» What is required: Once the line holding "width: 100vw;" is found in the listing below, write it out and each later line exactly, up to and including the one holding "return daysUntilBirthday;".

» Entries provided:
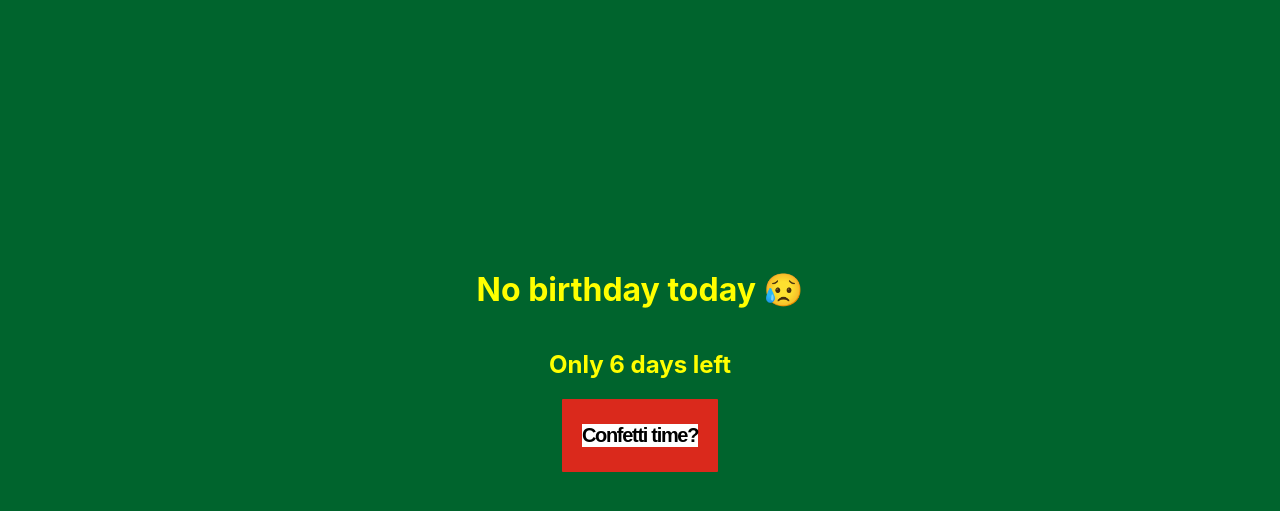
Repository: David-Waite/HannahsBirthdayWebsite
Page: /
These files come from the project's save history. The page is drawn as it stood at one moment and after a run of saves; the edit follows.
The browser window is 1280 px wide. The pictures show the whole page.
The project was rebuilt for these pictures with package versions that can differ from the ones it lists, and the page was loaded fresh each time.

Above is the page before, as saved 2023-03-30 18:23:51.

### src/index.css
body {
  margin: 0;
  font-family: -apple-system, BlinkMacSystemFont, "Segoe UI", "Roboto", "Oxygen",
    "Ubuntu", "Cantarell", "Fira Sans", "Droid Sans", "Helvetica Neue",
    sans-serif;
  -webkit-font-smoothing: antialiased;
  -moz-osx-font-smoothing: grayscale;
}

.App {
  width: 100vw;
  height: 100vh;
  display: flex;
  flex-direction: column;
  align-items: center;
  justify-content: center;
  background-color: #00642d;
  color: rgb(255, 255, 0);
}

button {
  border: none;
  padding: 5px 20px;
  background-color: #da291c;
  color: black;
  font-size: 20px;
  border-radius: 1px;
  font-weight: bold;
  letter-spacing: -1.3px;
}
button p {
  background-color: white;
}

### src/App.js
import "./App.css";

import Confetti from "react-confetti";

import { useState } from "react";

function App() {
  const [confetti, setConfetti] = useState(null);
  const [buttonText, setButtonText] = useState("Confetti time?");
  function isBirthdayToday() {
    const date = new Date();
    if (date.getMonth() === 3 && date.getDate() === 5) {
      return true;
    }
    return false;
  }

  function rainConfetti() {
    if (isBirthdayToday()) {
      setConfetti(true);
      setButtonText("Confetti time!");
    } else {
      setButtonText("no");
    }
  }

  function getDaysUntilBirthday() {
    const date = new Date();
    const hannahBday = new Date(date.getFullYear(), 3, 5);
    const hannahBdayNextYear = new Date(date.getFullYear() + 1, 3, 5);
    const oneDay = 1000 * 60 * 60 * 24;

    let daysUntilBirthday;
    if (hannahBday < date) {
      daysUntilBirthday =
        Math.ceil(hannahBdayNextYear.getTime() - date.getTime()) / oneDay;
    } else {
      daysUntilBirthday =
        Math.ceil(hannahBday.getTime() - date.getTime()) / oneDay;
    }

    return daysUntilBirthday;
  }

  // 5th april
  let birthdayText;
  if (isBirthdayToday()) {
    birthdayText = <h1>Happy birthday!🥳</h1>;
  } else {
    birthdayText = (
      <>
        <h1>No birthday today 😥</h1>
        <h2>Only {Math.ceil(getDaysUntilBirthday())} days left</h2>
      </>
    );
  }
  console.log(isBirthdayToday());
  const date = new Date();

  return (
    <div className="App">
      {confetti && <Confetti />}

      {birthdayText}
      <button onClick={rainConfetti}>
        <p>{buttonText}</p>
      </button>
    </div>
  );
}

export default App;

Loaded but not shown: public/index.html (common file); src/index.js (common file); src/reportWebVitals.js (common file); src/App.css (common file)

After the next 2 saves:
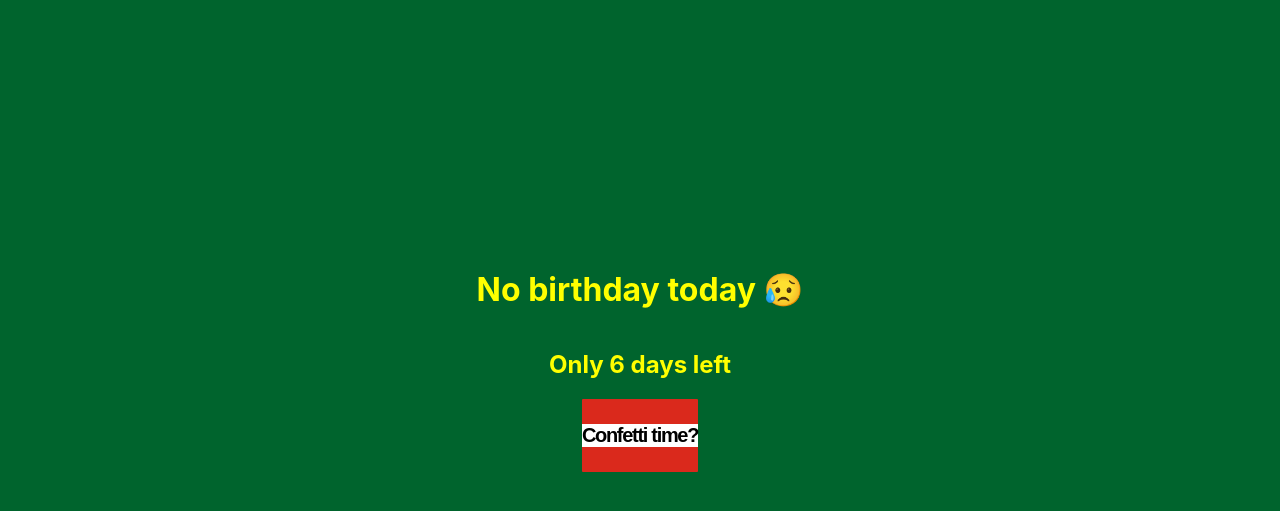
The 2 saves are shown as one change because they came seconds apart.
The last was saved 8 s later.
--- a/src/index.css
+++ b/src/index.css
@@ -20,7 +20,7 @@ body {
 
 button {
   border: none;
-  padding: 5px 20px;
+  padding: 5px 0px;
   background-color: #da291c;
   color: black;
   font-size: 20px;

...

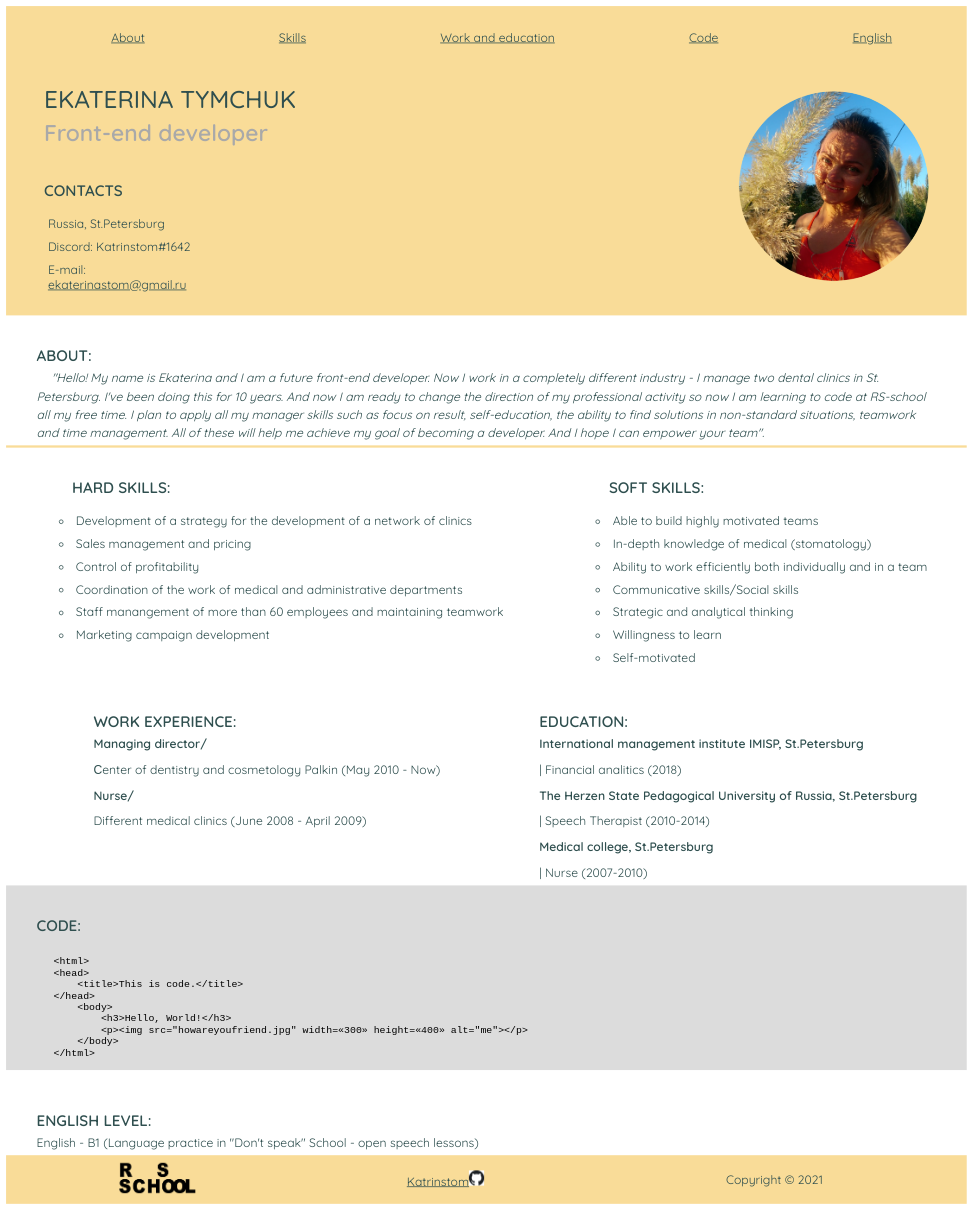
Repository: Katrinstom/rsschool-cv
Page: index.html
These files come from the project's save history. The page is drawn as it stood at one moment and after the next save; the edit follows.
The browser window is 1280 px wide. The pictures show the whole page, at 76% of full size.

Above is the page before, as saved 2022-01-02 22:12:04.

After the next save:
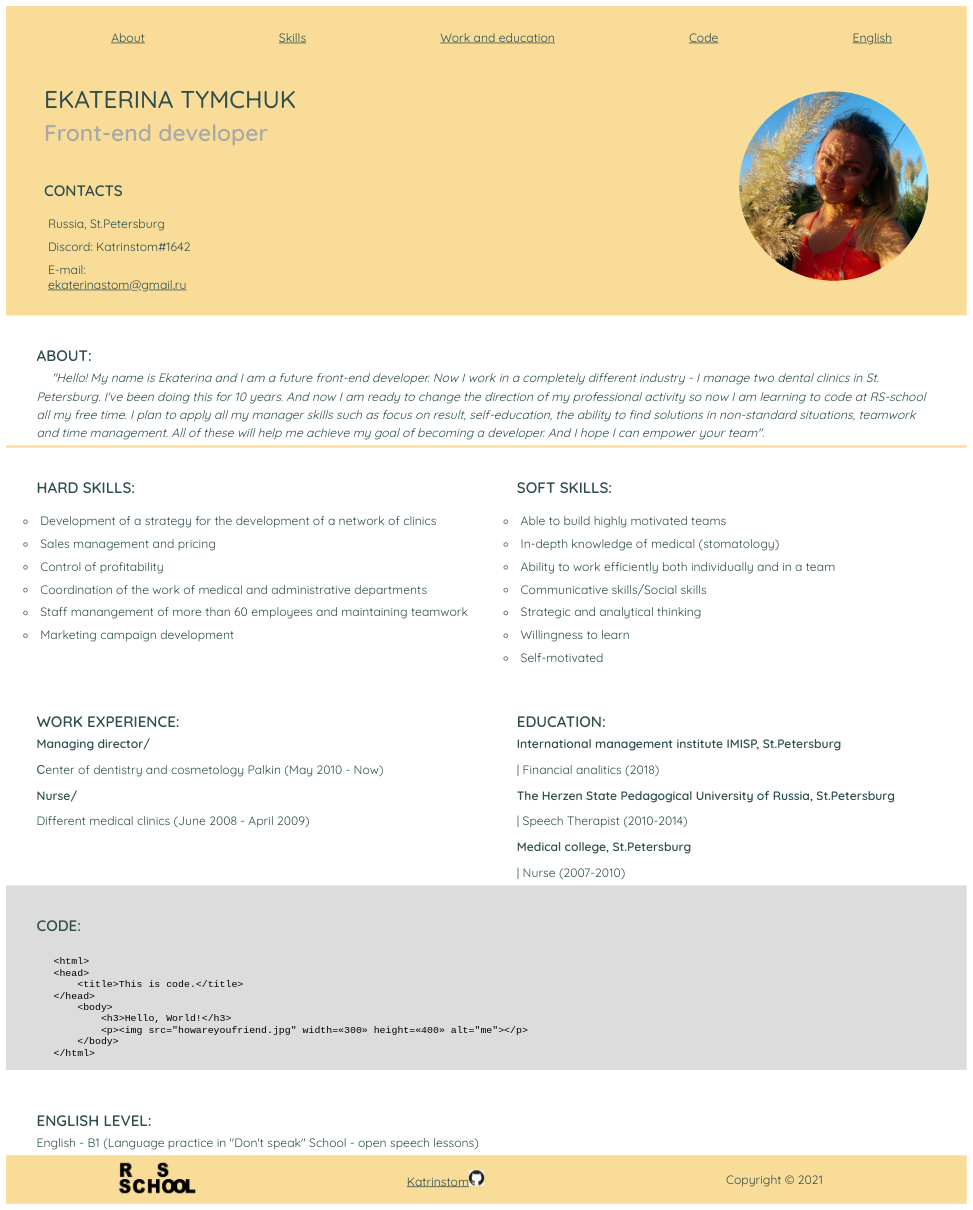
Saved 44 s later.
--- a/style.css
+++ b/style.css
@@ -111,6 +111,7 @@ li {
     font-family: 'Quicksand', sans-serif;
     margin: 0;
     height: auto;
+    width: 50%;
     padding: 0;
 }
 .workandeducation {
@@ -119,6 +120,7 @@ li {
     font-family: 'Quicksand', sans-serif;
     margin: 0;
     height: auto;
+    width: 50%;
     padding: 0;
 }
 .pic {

--

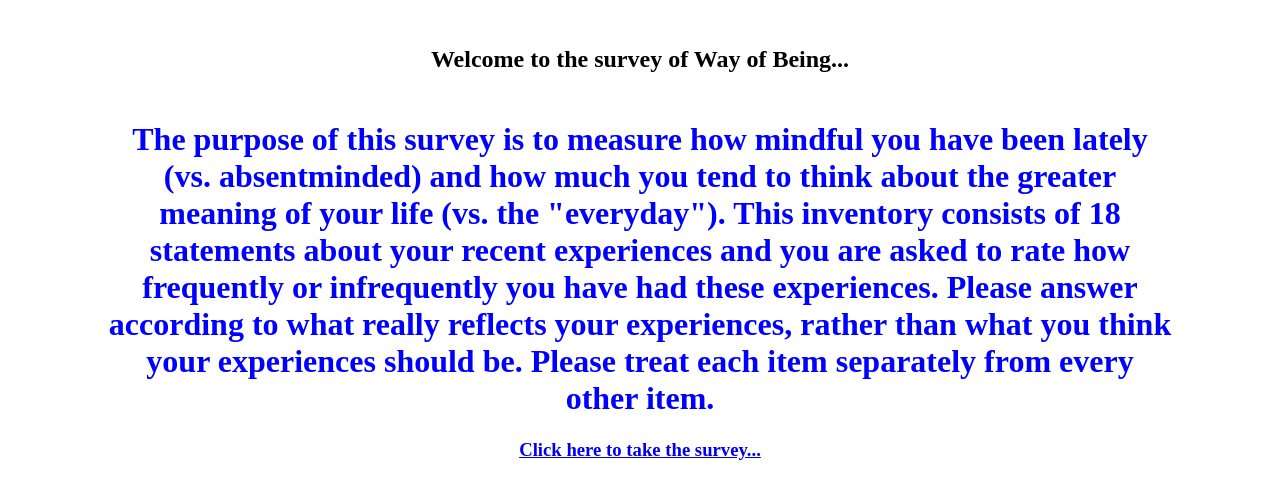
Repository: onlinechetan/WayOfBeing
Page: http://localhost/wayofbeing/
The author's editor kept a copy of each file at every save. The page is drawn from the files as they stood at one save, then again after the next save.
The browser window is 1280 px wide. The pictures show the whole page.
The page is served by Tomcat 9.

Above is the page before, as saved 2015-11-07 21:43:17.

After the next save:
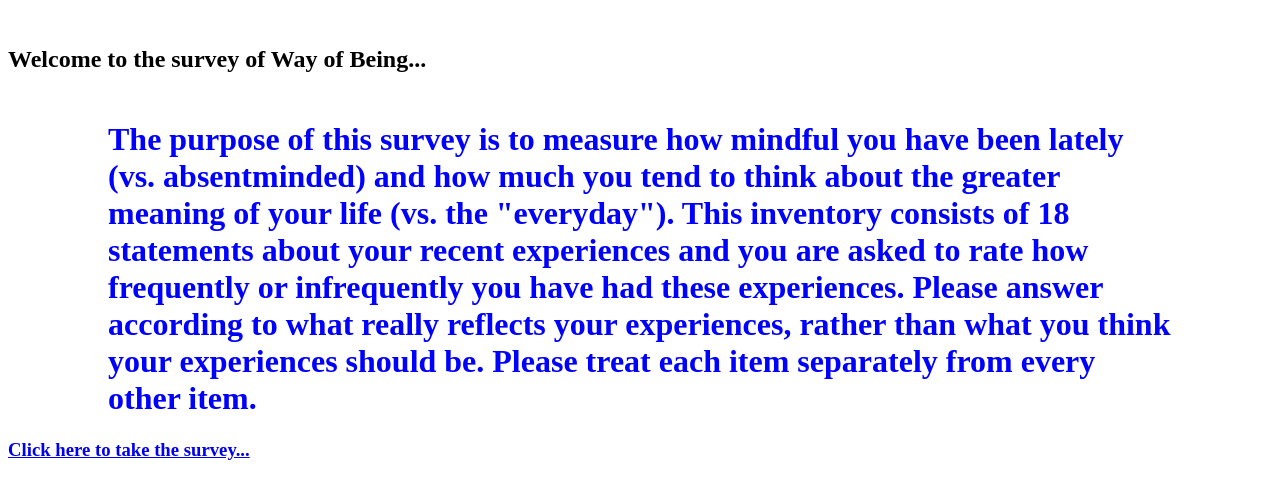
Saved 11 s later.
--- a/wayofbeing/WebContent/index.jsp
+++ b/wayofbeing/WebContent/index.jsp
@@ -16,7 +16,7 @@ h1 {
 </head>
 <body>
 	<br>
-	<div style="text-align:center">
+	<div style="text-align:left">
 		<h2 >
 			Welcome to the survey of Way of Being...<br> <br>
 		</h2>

» Exercise response:
  width: 100vw;
  height: 100vh;
  display: flex;
  flex-direction: column;
  align-items: center;
  justify-content: center;
  background-color: #00642d;
  color: rgb(255, 255, 0);
}

button {
  border: none;
  padding: 5px 20px;
  background-color: #da291c;
  color: black;
  font-size: 20px;
  border-radius: 1px;
  font-weight: bold;
  letter-spacing: -1.3px;
}
button p {
  background-color: white;
}

### src/App.js
import "./App.css";

import Confetti from "react-confetti";

import { useState } from "react";

function App() {
  const [confetti, setConfetti] = useState(null);
  const [buttonText, setButtonText] = useState("Confetti time?");
  function isBirthdayToday() {
    const date = new Date();
    if (date.getMonth() === 3 && date.getDate() === 5) {
      return true;
    }
    return false;
  }

  function rainConfetti() {
    if (isBirthdayToday()) {
      setConfetti(true);
      setButtonText("Confetti time!");
    } else {
      setButtonText("no");
    }
  }

  function getDaysUntilBirthday() {
    const date = new Date();
    const hannahBday = new Date(date.getFullYear(), 3, 5);
    const hannahBdayNextYear = new Date(date.getFullYear() + 1, 3, 5);
    const oneDay = 1000 * 60 * 60 * 24;

    let daysUntilBirthday;
    if (hannahBday < date) {
      daysUntilBirthday =
        Math.ceil(hannahBdayNextYear.getTime() - date.getTime()) / oneDay;
    } else {
      daysUntilBirthday =
        Math.ceil(hannahBday.getTime() - date.getTime()) / oneDay;
    }

    return daysUntilBirthday;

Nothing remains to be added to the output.